“It’s not like we made this show that’s for animation scholars. “If you don’t know anything about it and you just like funny pictures, you can still watch it. Hopefully, it will introduce a whole new generation of an audience to this style.”
This is clearly our case: a modern example of nostalgia for old-fashioned animation.
“When we landed on the style, one of the key elements was that the only reason we were going to do this game was keeping the same traditional aspects as the old days,” Moldenhauer says. “If you would have told us how much work it was, we never would have done it.”
Many of us have been growing up watching cartoons. Among them might be really old or relatively old cartoons that somehow correspond to our topic. Often that is the link to the older animation.
Besides the nostalgia movement, so to say, there are also other groups of people that unify around old-time animation. One of them is cartooncore.
The Cartooncore enthusiasts are usually inspired by:
- The 1920s-1930s Rubber-Hose animation (Disney, Fleischer, and Warner Bros)
- 40’s (Looney Tunes, Tom and Jerry)

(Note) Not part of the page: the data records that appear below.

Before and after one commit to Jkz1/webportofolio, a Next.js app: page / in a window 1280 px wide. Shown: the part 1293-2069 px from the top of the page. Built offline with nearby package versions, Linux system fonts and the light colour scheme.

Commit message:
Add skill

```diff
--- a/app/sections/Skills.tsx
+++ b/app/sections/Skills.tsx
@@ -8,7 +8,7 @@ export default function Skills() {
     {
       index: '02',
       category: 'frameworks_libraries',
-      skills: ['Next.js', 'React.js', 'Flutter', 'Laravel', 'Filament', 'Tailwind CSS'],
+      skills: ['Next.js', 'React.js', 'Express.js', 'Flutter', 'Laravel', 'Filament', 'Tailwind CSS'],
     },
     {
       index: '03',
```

- ’50s-’70s (Hanna-Barbera and Fritz the Cat)
- 80’s (He-man, She-Ra, Who Framed Roger Rabbit?, and TMNT)
- 90’s (Ren & Stimpy, Beavis and Butthead, Ed, Edd n Eddy, and Johnny Bravo)

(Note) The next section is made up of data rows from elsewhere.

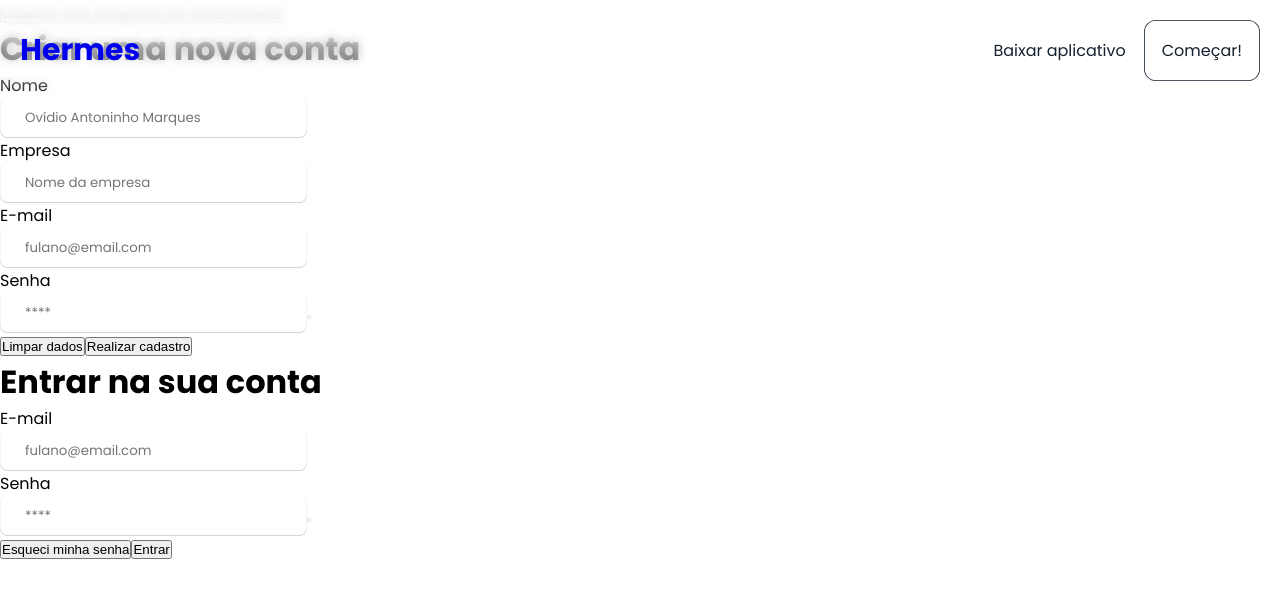
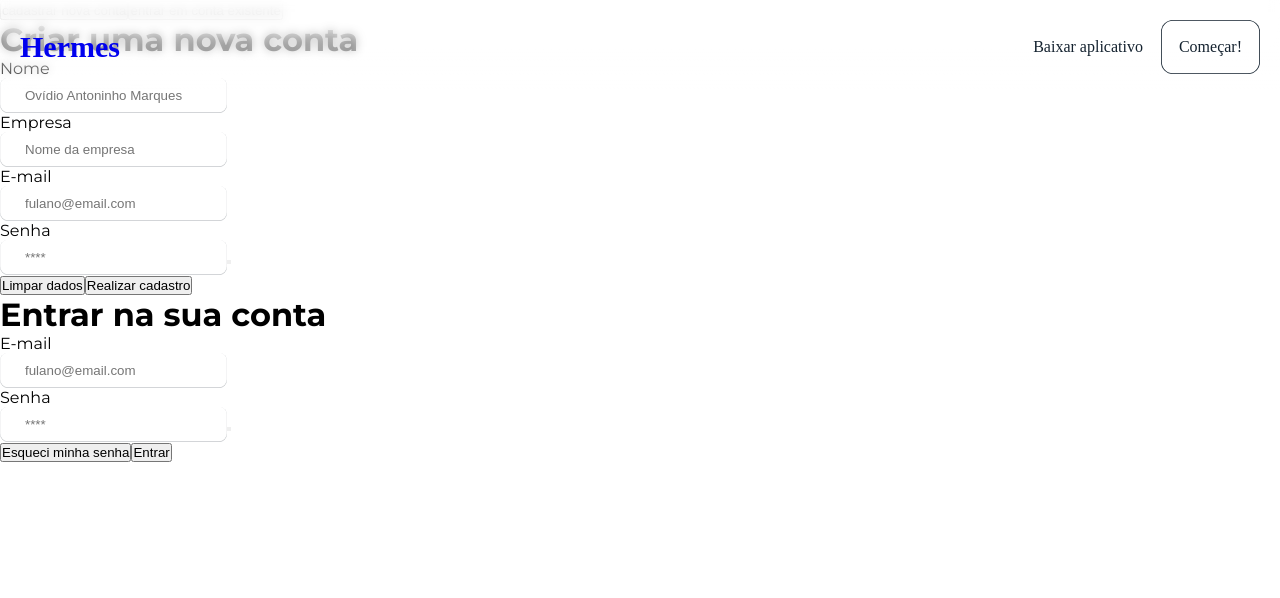
Before and after one commit to dfmrenato/businesspro, a Next.js app: page /login in a window 1280 px wide. Shown: the top 598 px of the page. Built offline with nearby package versions, Linux system fonts and the light colour scheme.

Commit message:
Main Layout and correct font usage

```diff
--- /dev/null
+++ b/layout/MainLayout.jsx
@@ -0,0 +1,17 @@
+import { Montserrat } from 'next/font/google';
+
+const montserrat = Montserrat({
+  weight: ['300', '400', '500', '700'],
+  subsets: ['latin'],
+  display: 'swap',
+});
+
+export default function MainLayout({ children }) {
+    return (
+        <>
+            <main className={montserrat.className}>
+                {children}
+            </main>
+        </>
+    )
+}
--- a/pages/dashboard.jsx
+++ b/pages/dashboard.jsx
@@ -1,3 +1,4 @@
+import MainLayout from "@/layout/MainLayout";
 import styles from "@/styles/pages/index.module.css";
 import Head from "next/head";
 
@@ -16,9 +17,9 @@ export default function Index() {
         <title>Hermes</title>
         <link rel="shortcut icon" href="img/Hermes.png" />
       </Head>
-      <main>
+      <MainLayout>
         Corpo
-      </main>
+      </MainLayout>
     </>
   );
 }
--- a/pages/download.jsx
+++ b/pages/download.jsx
@@ -1,4 +1,5 @@
 import Header from "@/components/Header";
+import MainLayout from "@/layout/MainLayout";
 import styles from "@/styles/pages/index.module.css";
 import Head from "next/head";
 
@@ -18,9 +19,9 @@ export default function Index() {
         <link rel="shortcut icon" href="img/Hermes.png" />
       </Head>
       <Header />
-      <main>
+      <MainLayout>
         Corpo
-      </main>
+      </MainLayout>
     </>
   );
 }
--- a/pages/index.jsx
+++ b/pages/index.jsx
@@ -1,6 +1,7 @@
 import styles from "@/styles/pages/index.module.css";
 import Head from "next/head";
 import Header from "@/components/Header";
+import MainLayout from "@/layout/MainLayout";
 
 export default function Index() {
   return (
@@ -18,9 +19,9 @@ export default function Index() {
         <link rel="shortcut icon" href="img/Hermes.png" />
       </Head>
       <Header />
-      <main>
+      <MainLayout>
         Corpo
-      </main>
+      </MainLayout>
     </>
   );
 }
--- a/pages/login.jsx
+++ b/pages/login.jsx
@@ -1,4 +1,5 @@
 import Header from "@/components/Header";
+import MainLayout from "@/layout/MainLayout";
 import styles from "@/styles/pages/index.module.css";
 import Head from "next/head";
 
@@ -18,7 +19,7 @@ export default function Index() {
         <link rel="shortcut icon" href="img/Hermes.png" />
       </Head>
       <Header />
-      <main>
+      <MainLayout>
         <div className="LogonSeletor">
           <button className="Opcao ativo" id="RegistroOpcao">cadastrar nova conta</button>
           <button className="Opcao" id="LoginOpcao">entrar em conta existente</button>
@@ -70,7 +71,7 @@ export default function Index() {
           </div>
 
         </div>
-      </main>
+      </MainLayout>
     </>
   );
 }
--- a/styles/globals.css
+++ b/styles/globals.css
@@ -1,5 +1,3 @@
-@import url('https://fonts.googleapis.com/css2?family=Montserrat:ital,wght@0,100..900;1,100..900&family=Pixelify+Sans:wght@400..700&family=Poppins:ital,wght@0,100;0,200;0,300;0,400;0,500;0,600;0,700;0,800;0,900;1,100;1,200;1,300;1,400;1,500;1,600;1,700;1,800;1,900&display=swap');
-
 /*Variáveis*/
 :root {
     --cor-escura: #14222F;
@@ -12,7 +10,6 @@
     --botao-primario: var(--cor-principal);
     --botao-secundario: transparent;
     --botao-terciario: transparent;
-    --fonte-principal: 'Poppins', sans-serif;
 }
 * {
     margin: 0;
@@ -21,9 +18,6 @@
     text-decoration: none;
     list-style: none;
     user-select: none;
-}
-body {
-    font-family: "Poppins", sans-serif;
 }
 
 /* Scrollbar */
@@ -52,7 +46,6 @@ body {
     cursor: text;
     background-color: var(--cor-branca);
     border-radius: 8px;
-    font-family: var(--fonte-principal);
     box-sizing: border-box;
     transition-duration: 0.4s;
     box-shadow: 0px -0.5px 0px 0.2px var(--cor-esbranquiçada) inset
@@ -145,7 +138,6 @@ body {
         color: var(--cor-principal);
         border: none;
         background-color: var(--cor-branca);
-        font-family: var(--fonte-principal);
         padding: 10px;
         transition-duration: 0.4s;
     }
--- a/styles/pages/index.module.css
+++ b/styles/pages/index.module.css
@@ -1,7 +1,6 @@
 /*Conteúdo principal do site*/
 #body {
     background-color: var(--cor-de-fundo);
-    font-family: var(--fonte-principal);
     user-select: none;
     height: 100dvh;
     display: flex;
```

An extremely important part of the whole old animation style thing is Disney. You understand that it should become a kind of aesthetic theme, right?
“Disneycore is an aesthetic based around all things Disney. Vintage Disneycore is based around the old classic Disney films and shows whether as Princess Disneycore is constructed around Disney princesses classic or modern. Fashion includes Disney merch, jeans, and Mickey/Minnie Mouse ears or backpacks. Disneycore fans enjoy music such as Disney movie scores, musical songs, and remixes of Disney music.”

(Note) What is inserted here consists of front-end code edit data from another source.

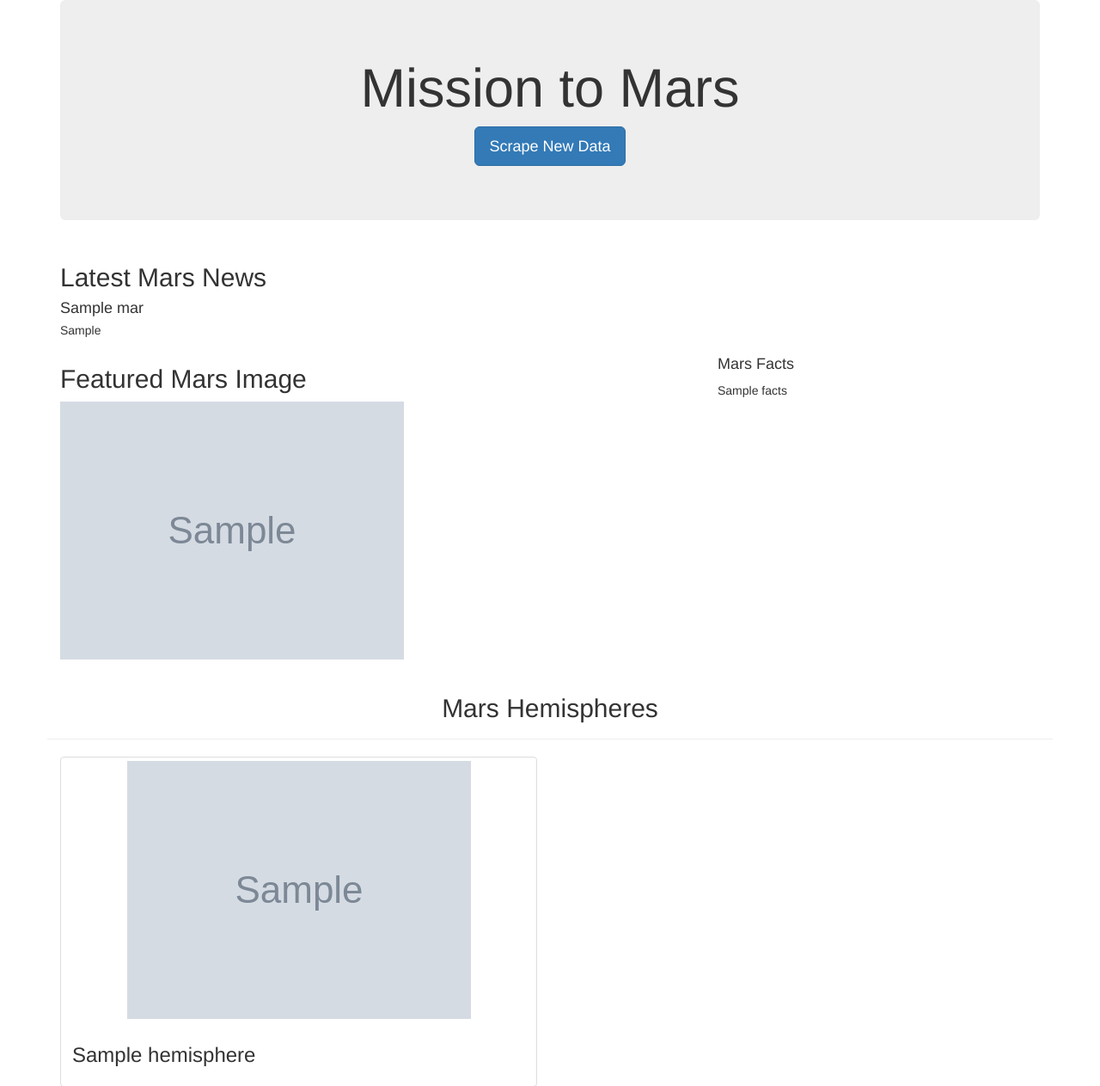
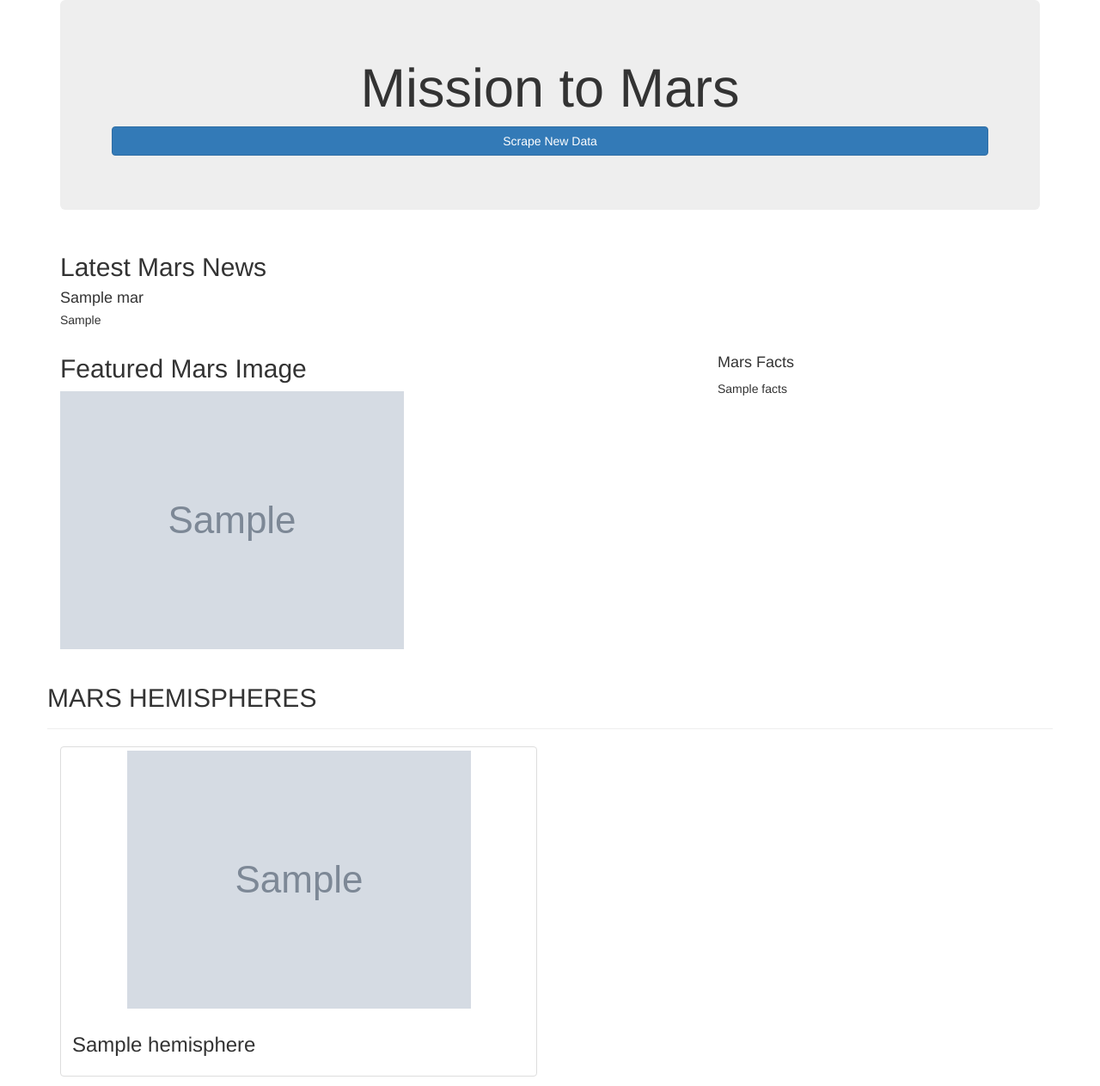
Before and after one commit to noelpdot/Mission_to_Mars, a Flask app: page / in a window 1280 px wide. Shown: the top 1263 px of the page at 86% size. Run offline with Flask 2, Linux system fonts and the light colour scheme; grey boxes marked "Sample" are stand-in pictures; a database or web service that is not in the repository returns one stand-in record (values such as "Sample title"); some libraries are stand-ins or nearby versions.

Commit message:
final update.

```diff
--- a/templates/index.html
+++ b/templates/index.html
@@ -16,7 +16,9 @@
       <div class="jumbotron text-center">
         <h1>Mission to Mars</h1>
         <!-- Add a button to activate scraping script -->
-        <p><a class="btn btn-primary btn-lg" href="/scrape" role="button">Scrape New Data</a></p>
+        <p><a class="btn btn-primary btn-block"
+          href="/scrape"
+          role="button">Scrape New Data</a></p>
       </div>
 
       <!-- Add section for Mars News -->
@@ -48,6 +50,7 @@
         <div class="col-md-4">
           <!-- Mars Facts -->
           <div class="row" id="mars-facts">
+            <table class="table table-striped"></table>
             <h4>Mars Facts</h4>
             {{ mars.facts | safe }}
           </div>
@@ -57,7 +60,7 @@
       <!-- Section for Mars Hemispheres -->
       <div class="row" id="mars-hemispheres">
         <div class="page-header">
-          <h2 class="text-center">Mars Hemispheres</h2>
+          <strong><h2 class="text-uppercase">mars hemispheres</h2></strong>
         </div>
 
         {% for hemisphere in mars.hemispheres %}
```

Old school animation commercial
Commercial animation is vital for the modern world. For real. Can you imagine there is a great commercial McDonald’s campaign without animated videos? We can’t.
But it didn’t start yesterday. A long time ago people understood how efficient it would be to use animated characters in commercials, and how people would react to them. Just a few examples that were extremely important at the time, but maybe look a bit peculiar these days.
Kelloggs’ Apple Jacks spot commercial is a classic way of using animation back then in 1966. Just look at these characters!
It is curious why people don’t use Bugs Bunny for commercials anymore. A great reference to old times and just an amazing way to nail sales.
Social commercials are at their best, even though they might look a little bit strange to us these days.
As you can see, loving old movies or having an occasional tickle of nostalgia for times you either have or haven’t been in, leads to many forms of manifestation of the love. It could be the whole aesthetic movement, an animated series to pay respects to beloved styles or the great impact on the culture – world culture to be precise.
We can’t say that nostalgia will cease or have a lesser effect on us.
So, why are we still crazy about old-style animation? The reasons, as you see, are plenty. So many factors intersected to manifest saudade for old time, classical drawings despite the innovative nature of our present.
If you would like to have a video in the vintage animation style, you can always contact Darvideo animation studio to discuss a project. We, too, love old animation and occasionally feel nostalgia for it;)